Last week at a conference in New York, I presented fallout from the business world’s most cautionary tale: The Food Industry.
- Dangerous acts of omission
- Disregarded warnings and signals
- Unpleasant fate for organizations and their leaders
The frenzied way food companies are working to recover from a chronic failure to see and pull the future into their organizations is having a mocking effect on growth and earnings.
A 30,000-foot view of just a few conditions that forecast more challenging consequences:
- Store brand sales are outpacing national brands—the mix negatively impacts financials.
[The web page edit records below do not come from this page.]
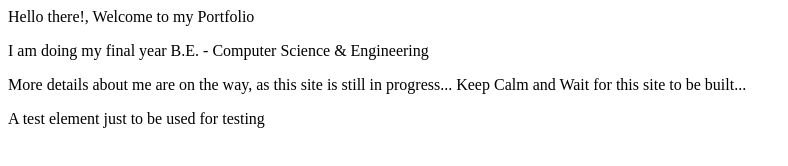
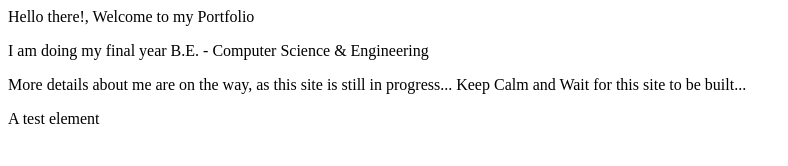
Before and after one commit to smmziaul/devfolio, a plain HTML site: page index.html in a window 1280 px wide. Shown: the whole page, without its empty margins (0-788 px from the left). Drawn offline with Linux system fonts and the light colour scheme.

Commit message:
Update index.html

```diff
--- a/index.html
+++ b/index.html
@@ -5,7 +5,9 @@
     <meta property="og:title" content="short title of your website/webpage" />
     <meta property="og:url" content="https://www.example.com/webpage/" />
     <meta property="og:description" content="description of your website/webpage">
-    <meta property="og:image" content="https://tools.impactbnd.com/placeholder/200x300">
+    <meta property="og:image" itemprop="image" content="https://tools.impactbnd.com/placeholder/200x300" />
+    <meta property="og:image:url" itemprop="image" content="https://tools.impactbnd.com/placeholder/200x300" />
+    <meta property="og:image:type" content="image/png" />
     <meta property="og:type" content="article" />
     <meta property="og:locale" content="en_GB" />
     <meta property="og:locale:alternate" content="fr_FR" />
@@ -19,7 +21,7 @@
     <div id="div2" text-align="center">
       <p>More details about me are on the way, as this site is still in progress...
       Keep Calm and Wait for this site to be built...</p>
-      <p>A test element just to be used for testing</p>
+      <p>A test element</p>
     <div>
   </body>
 </html>
```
- Consumers of all incomes and demographics are migrating to limited assortment deep discounters.
- Last mile fulfillment is eroding profits with additional transport and handling costs.
- E-commerce is cannibalizing in-store traffic, and high profit impulse sales are in decline.
- Supermarkets are feeling harsh effects from the swell of off-premise consumption. Food availability intercepts consumers wherever they can be found--reducing supermarket visits.
- Fast food unit saturation from easy credit and franchising.
- Rents, debt levels, labor costs and unsuccessful investments to draw patrons are producing a wave of bankruptcies and closures.
- Traffic at most majors is down; square footage is unoccupied at full service locations.
- Surge in takeout and delivery is killing profit: Double-digit commissions to third party delivery services, loss of high profit alcohol and dessert sales.
- Reasons for declines include falling football viewership (pizza, burgers), reduced housing and infrastructure construction (lost lunch dollars), Netflix (eat at home; home theaters), healthcare costs, half of all consumers (including millennials and Gen-X) still struggling to buy groceries, low immigration (a key fast food demographic). (partial sources: IRI, Wendy’s CEO)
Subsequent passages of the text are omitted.